Poignant clipping of late Benny McGrotty

Ardmore man Jim McGrotty has stumbled across a poignant old '˜Journal' clipping of his late brother Benny with a group of young cohorts about to seek their fortunes on the goldfields of Canada 60 years ago this winter.

Friday, 18th November 2016, 1:39 pm
Updated Monday, 21st November 2016, 1:27 pm

Benny, pictured standing behind and between two of his peers on the third step of the passenger stair, was heading off to Quebec to work in the gold mines in October 1956.

The man in white on the left in front of Benny is the late Mickey Hampsey from Primrose Street. A Mr J. Drury from Broadway is also pictured among the party of 70 young men from the North who flew off on a specially chartered BOAC Stratocruiser from London to take up their new lives in Montreal.

They were following in a tradition of labour emigration from the North West that began in earnest in the 18th century, continued through the Klondike gold rush, which was immortalised by Cloughaneely-native Micí Mac Gabhann’s ‘Rotha Mór an tSaoil,’ and which continues to this day.

Benny ultimately settled in Hamilton, Ontario, where he spent a life-time working as a steeplejack.

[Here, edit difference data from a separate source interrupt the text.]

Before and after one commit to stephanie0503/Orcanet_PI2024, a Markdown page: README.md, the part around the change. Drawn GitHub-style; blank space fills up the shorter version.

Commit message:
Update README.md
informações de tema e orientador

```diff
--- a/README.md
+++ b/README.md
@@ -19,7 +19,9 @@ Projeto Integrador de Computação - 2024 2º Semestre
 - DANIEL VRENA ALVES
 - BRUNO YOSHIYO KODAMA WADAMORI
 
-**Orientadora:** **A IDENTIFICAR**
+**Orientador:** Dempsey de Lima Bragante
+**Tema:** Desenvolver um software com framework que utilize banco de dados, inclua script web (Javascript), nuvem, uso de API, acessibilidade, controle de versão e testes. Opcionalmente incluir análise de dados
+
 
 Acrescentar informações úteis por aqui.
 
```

Jim said that earlier this year he and other members of the McGrotty clan eventually persuaded Benny to come home to Ardmore after more than half a century in his new home in North America. Sadly, he was back on the old sod just a day, when tragedy struck.

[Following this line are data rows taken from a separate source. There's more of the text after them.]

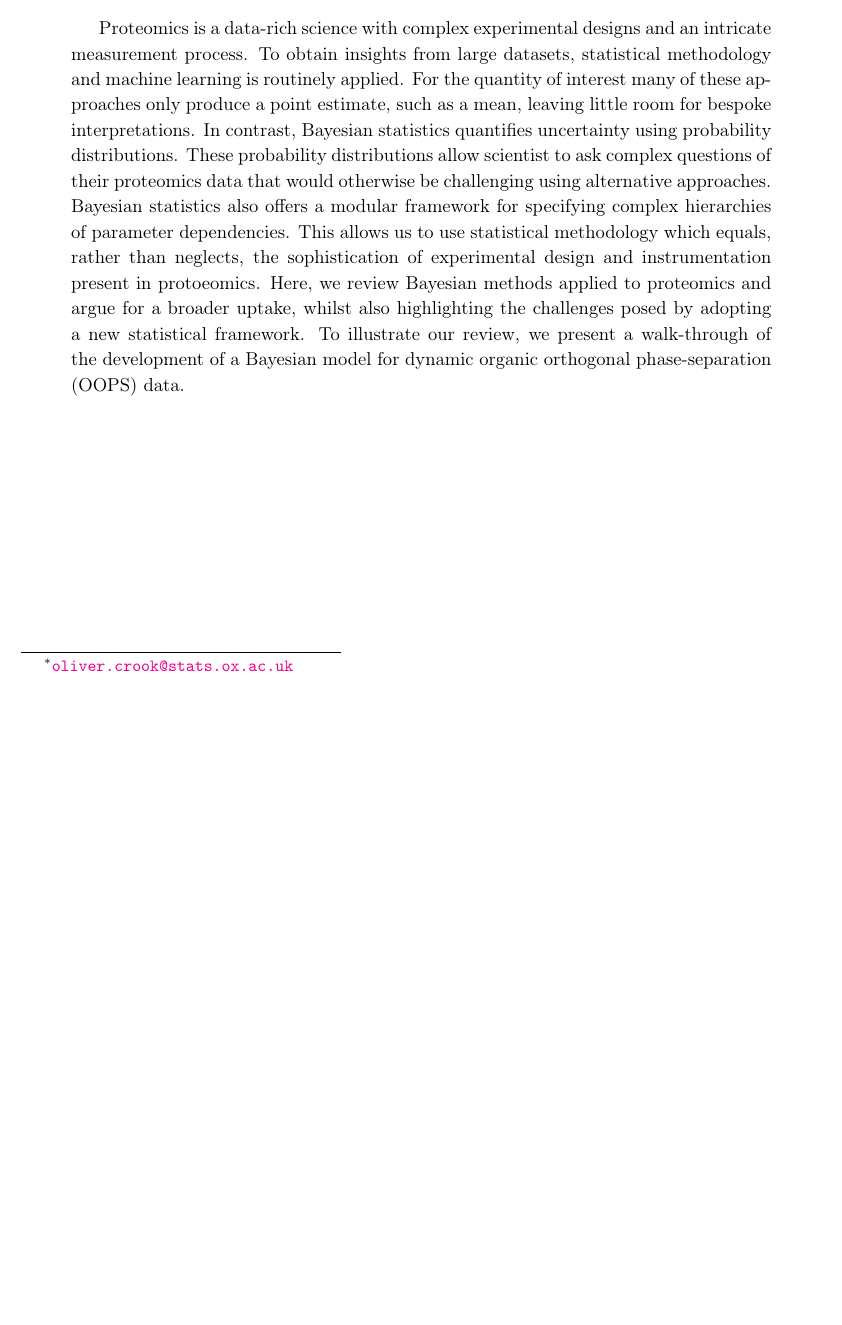
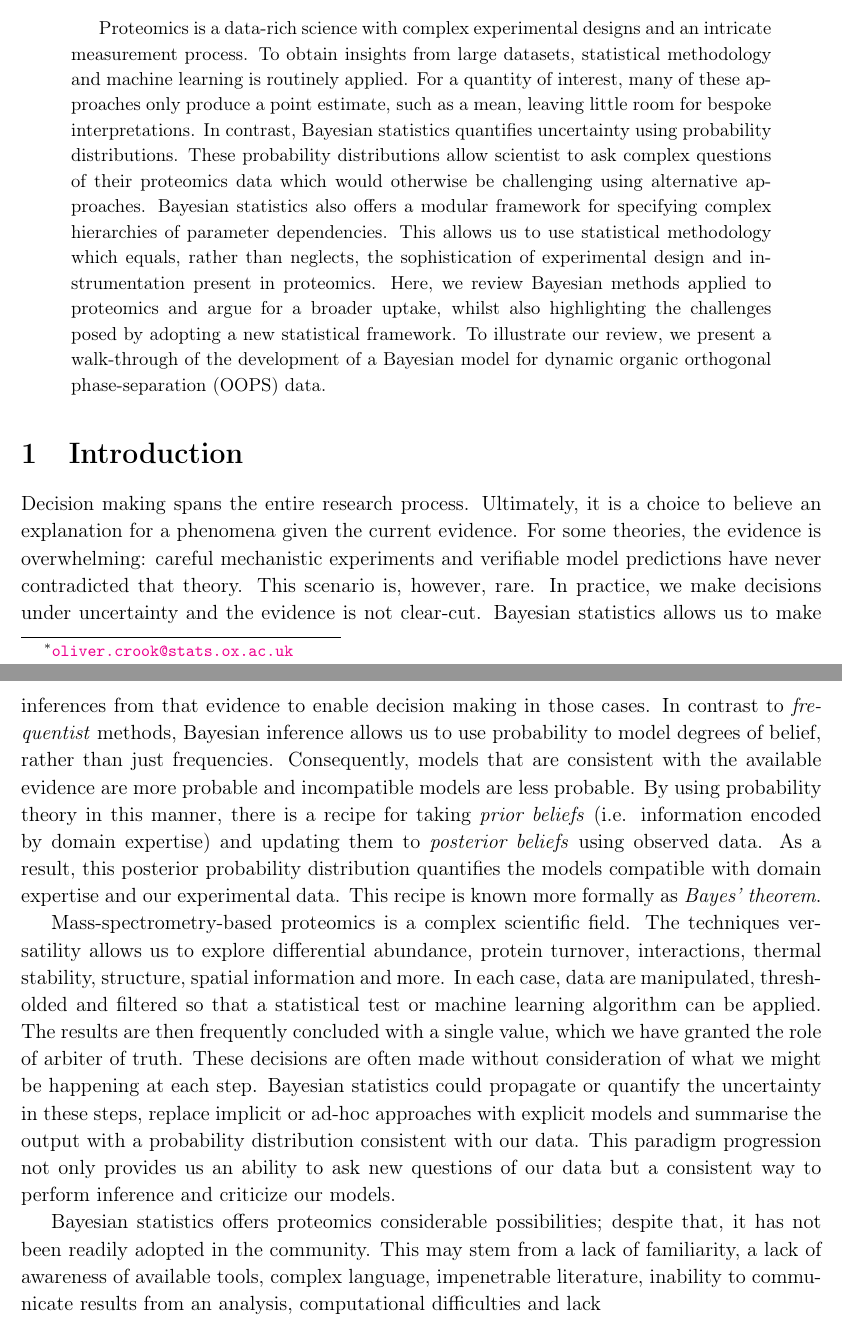
Before and after one commit to ococrook/2021-BayesProtReview, a LaTeX paper (BayesProtReview.tex): part of the page before the commit and two parts of pages 1 and 2 of 2 after it, the two joined at a grey line, cut so that both start at the same text, the shorter picture padded with empty space. Compiled offline with pdfLaTeX.

Commit message:
update review

```diff
--- a/BayesProtReview.tex
+++ b/BayesProtReview.tex
@@ -37,6 +37,14 @@
 \begin{document}
 \maketitle
 \begin{abstract}
-Proteomics is a data-rich science with complex experimental designs and an intricate measurement process. To obtain insights from large datasets, statistical methodology and machine learning is routinely applied. For the quantity of interest many of these approaches only produce a point estimate, such as a mean, leaving little room for bespoke interpretations. In contrast, Bayesian statistics quantifies uncertainty using probability distributions. These probability distributions allow scientist to ask complex questions of their proteomics data that would otherwise be challenging using alternative approaches. Bayesian statistics also offers a modular framework for specifying complex hierarchies of parameter dependencies. This allows us to use statistical methodology which equals, rather than neglects, the sophistication of experimental design and instrumentation present in protoeomics. Here, we review Bayesian methods applied to proteomics and argue for a broader uptake, whilst also highlighting the challenges posed by adopting a new statistical framework. To illustrate our review, we present a walk-through of the development of a Bayesian model for dynamic organic orthogonal phase-separation (OOPS) data.
+Proteomics is a data-rich science with complex experimental designs and an intricate measurement process. To obtain insights from large datasets, statistical methodology and machine learning is routinely applied. For a quantity of interest, many of these approaches only produce a point estimate, such as a mean, leaving little room for bespoke interpretations. In contrast, Bayesian statistics quantifies uncertainty using probability distributions. These probability distributions allow scientist to ask complex questions of their proteomics data which would otherwise be challenging using alternative approaches. Bayesian statistics also offers a modular framework for specifying complex hierarchies of parameter dependencies. This allows us to use statistical methodology which equals, rather than neglects, the sophistication of experimental design and instrumentation present in proteomics. Here, we review Bayesian methods applied to proteomics and argue for a broader uptake, whilst also highlighting the challenges posed by adopting a new statistical framework. To illustrate our review, we present a walk-through of the development of a Bayesian model for dynamic organic orthogonal phase-separation (OOPS) data.
 \end{abstract}
+\section{Introduction}
+Decision making spans the entire research process. Ultimately, it is a choice to believe an explanation for a phenomena given the current evidence. For some theories, the evidence is overwhelming: careful mechanistic experiments and verifiable model predictions have never contradicted that theory. This scenario is, however, rare. In practice, we make decisions under uncertainty and the evidence is not clear-cut. Bayesian statistics allows us to make inferences from that evidence to enable decision making in those cases. In contrast to \textit{frequentist} methods, Bayesian inference allows us to use probability to model degrees of belief, rather than just frequencies. Consequently, models that are consistent with the available evidence are more probable and incompatible models are less probable. By using probability theory in this manner, there is a recipe for taking \textit{prior beliefs} (i.e. information encoded by domain expertise) and updating them to \textit{posterior beliefs} using observed data. As a result, this posterior probability distribution quantifies the models compatible with domain expertise and our experimental data. This recipe is known more formally as \textit{Bayes' theorem}.
+
+Mass-spectrometry-based proteomics is a complex scientific field. The techniques versatility allows us to explore differential abundance, protein turnover, interactions, thermal stability, structure, spatial information and more. In each case, data are manipulated, thresholded and filtered so that a statistical test or machine learning algorithm can be applied. The results are then frequently concluded with a single value, which we have granted the role of arbiter of truth. These decisions are often made without consideration of what we might be happening at each step. Bayesian statistics could propagate or quantify the uncertainty in these steps, replace implicit or ad-hoc approaches with explicit models and summarise the output with a probability distribution consistent with our data. This paradigm progression not only provides us an ability to ask new questions of our data but a consistent way to perform inference and criticize our models.
+
+Bayesian statistics offers proteomics considerable possibilities; despite that, it has not been readily adopted in the community. This may stem from a lack of familiarity, a lack of awareness of available tools, complex language, impenetrable literature, inability to communicate results from an analysis, computational difficulties and lack
+
+
 \end{document}
```
Also changed, not shown: BayesProtReview.pdf (added), 4 other files.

“After 60 years we found out that the brother wasn’t well. He was living on his own and after a couple of visits to Canada we finally got him to come back,” said Jim.

“He landed on a Saturday afternoon. He came up from Dublin after the flight, and at 11 o’clock on Sunday morning he was out in the garden and he took a massive stroke. He died in the Royal. There was nothing more they could do for him,” Jim added.

Following Benny’s passing Jim was looking through old mementoes and clippings of his late brother and it got him thinking.

“It just got me wondering, how many of them are still living? Did they stay in Canada or did they come back from Canada?”

He explained: “They went to Canada for ten pounds. It was assisted passage, I went to Canada myself in April the following year and made my own way over. I didn’t get assisted passage. It didn’t work out for me so I went back to England. I wonder whatever happened to them?”